Did the first sentence of this blog post make you shudder, too? If so, first of all, I hope I haven’t already lost you, because I did some research into why this particular word makes me physically convulse. And as it turns out, I’m not alone — 20% of the population has a serious aversion to the word ‘moist,’ too.
In this post, we’ll continue grossly examining the collective hatred of the word ‘moist,’ as well as dig into what word aversion is all about, anyway.
A cognitive psychologist at Oberlin College, Paul Thibodeau, conducted a series of experiments to determine exactly why the heck so many people hate the word ‘moist.’ He had three hypotheses he was testing:
Over the course of the experiment, Thibodeau found that participants didn’t mind similar words, like ‘hoist’ and ‘joist,’ so that disproved the first hypothesis.
Participants who didn’t like the word ‘moist’ also didn’t like words such as ‘phlegm,’ ‘vomit,’ and ‘diarrhea’ — suggesting that a big part of why people hate the word so much is its connotations to bodily fluids (sorry — that’s another gross one for me.)
Thibodeau also showed two groups of participants two different videos: People Magazine‘s Sexiest Men Alive saying the word ‘moist’ in awkward contexts, and a video of people using the word ‘moist’ to describe delicious cake. Participants who watched the first video — of sexy men saying ‘moist’ — found it more disgusting than the participants who watched the second video — about moist, delicious cake.
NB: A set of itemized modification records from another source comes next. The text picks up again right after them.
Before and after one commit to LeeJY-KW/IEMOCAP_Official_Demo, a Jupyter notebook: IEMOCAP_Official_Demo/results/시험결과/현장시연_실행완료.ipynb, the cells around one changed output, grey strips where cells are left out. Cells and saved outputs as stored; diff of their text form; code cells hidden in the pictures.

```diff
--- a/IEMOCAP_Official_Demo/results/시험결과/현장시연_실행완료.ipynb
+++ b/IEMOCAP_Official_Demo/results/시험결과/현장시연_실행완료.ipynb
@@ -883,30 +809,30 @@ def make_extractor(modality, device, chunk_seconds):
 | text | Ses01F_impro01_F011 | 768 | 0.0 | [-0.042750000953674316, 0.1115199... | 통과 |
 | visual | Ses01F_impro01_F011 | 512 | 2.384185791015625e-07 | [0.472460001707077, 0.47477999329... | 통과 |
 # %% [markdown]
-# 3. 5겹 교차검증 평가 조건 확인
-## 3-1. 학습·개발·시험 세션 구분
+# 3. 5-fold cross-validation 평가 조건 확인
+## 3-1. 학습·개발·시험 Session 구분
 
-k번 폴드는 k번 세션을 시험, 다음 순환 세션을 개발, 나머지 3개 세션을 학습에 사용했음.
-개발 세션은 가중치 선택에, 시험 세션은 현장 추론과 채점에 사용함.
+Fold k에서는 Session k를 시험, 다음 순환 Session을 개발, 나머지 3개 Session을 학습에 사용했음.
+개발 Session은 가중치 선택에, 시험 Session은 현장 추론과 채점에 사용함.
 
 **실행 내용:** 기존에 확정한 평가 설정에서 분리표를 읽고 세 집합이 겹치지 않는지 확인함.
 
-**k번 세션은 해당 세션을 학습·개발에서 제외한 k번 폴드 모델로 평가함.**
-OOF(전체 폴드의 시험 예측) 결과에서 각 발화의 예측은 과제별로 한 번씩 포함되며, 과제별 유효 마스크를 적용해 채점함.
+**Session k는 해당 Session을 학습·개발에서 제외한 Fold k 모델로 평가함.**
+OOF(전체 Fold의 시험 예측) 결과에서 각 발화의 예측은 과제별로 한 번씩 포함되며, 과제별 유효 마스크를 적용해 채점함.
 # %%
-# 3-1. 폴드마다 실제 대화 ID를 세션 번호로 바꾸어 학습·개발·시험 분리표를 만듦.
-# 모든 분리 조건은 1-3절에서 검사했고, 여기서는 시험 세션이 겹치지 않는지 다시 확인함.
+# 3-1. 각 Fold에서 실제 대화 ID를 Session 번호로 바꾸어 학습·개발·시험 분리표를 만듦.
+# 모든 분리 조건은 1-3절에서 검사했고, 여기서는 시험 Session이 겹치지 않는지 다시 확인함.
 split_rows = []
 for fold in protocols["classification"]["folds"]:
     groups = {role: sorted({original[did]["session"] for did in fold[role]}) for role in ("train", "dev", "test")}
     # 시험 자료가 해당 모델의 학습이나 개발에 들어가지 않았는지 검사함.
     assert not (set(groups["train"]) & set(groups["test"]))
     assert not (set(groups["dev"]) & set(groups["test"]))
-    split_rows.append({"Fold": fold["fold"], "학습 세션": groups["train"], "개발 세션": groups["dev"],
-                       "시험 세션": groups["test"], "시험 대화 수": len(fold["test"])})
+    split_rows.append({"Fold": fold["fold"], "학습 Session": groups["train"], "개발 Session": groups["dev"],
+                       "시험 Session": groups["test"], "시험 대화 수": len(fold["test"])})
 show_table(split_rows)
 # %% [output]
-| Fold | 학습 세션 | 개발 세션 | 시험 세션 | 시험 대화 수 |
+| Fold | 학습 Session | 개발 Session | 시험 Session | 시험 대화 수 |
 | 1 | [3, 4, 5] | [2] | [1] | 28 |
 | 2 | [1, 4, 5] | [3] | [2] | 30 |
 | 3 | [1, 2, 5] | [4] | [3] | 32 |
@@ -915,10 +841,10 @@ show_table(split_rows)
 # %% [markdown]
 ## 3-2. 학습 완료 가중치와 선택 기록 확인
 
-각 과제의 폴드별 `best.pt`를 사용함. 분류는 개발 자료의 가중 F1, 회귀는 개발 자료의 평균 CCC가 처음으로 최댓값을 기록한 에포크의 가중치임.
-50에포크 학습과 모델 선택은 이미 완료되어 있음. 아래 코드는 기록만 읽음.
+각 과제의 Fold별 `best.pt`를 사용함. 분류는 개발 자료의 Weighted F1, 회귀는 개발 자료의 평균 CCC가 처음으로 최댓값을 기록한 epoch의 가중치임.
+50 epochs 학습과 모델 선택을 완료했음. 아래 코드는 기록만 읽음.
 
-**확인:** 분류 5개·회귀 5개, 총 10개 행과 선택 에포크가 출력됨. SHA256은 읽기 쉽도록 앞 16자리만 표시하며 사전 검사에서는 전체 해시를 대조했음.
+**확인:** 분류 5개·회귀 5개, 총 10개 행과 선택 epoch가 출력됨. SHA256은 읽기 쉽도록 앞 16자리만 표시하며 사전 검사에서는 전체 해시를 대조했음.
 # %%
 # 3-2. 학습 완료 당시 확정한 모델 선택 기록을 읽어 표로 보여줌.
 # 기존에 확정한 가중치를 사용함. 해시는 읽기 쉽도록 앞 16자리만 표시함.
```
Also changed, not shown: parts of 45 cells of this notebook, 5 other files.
So, Thibodeau’s findings concluded that our widely-shared hatred of the word ‘moist’ is due to our associations between moisture and bodily fluids — but that there’s a huge social component to it, too. And part of our hatred of the word ‘moist’ might just be because so many other people around us think it’s gross — even if they are the sexiest men alive. But put ‘moist’ in the context of a delicious dessert, and all of that might be forgotten.
Word aversion is a funny thing. I don’t have much use for the word ‘moist’ in my blog posts about marketing, but there are definitely other words I don’t like — and find myself never using if I can help it. So, what’s the deal with word aversion, and does it only apply to words that sound disgusting? Read on to learn why you hate the words you hate.
Word aversion is “a feeling of intense, irrational distaste for the sound or sight of a particular word or phrase, not because its use is regarded as etymologically or logically or grammatically wrong, nor because it’s felt to be over-used or redundant or trendy or non-standard, but simply because the word itself somehow feels unpleasant or even disgusting.”
That definition is according to linguistics professor Paul Liberman. And basically, it means extreme dislike of a particular word — for reasons that make sense, or reasons that don’t. This isn’t a hatred of the word “nuclear” because so many people mispronounce it, and it isn’t a distaste for the word “presentation” because it brings you feelings of dread about your next board meeting. Word aversion is specifically being provoked by the word itself — and often feeling disgusted by it.
Like in Thibodeau’s experiment, there might not always be one reason why people feel the way they feel so strongly about a word — it could be the way it sounds, it could be its associations, or it could be because your friends and family hate the word, too. There’s also the possibility that that dissemination of this information — in articles like these and in viral videos — could accelerate that societal aversion to words that are talked about a lot — like the word ‘moist.’
Other words people commonly feel a strong aversion to include:
They’re all kind of gross, now that you think about it, right?
So the next time you have to sit down to write a blog post, think up an ad tagline, or write something on Facebook, choose your words carefully — or poll your coworkers around you to see if you might inadvertently be writing some copy that will make your audience shudder and gag.
Source: New feed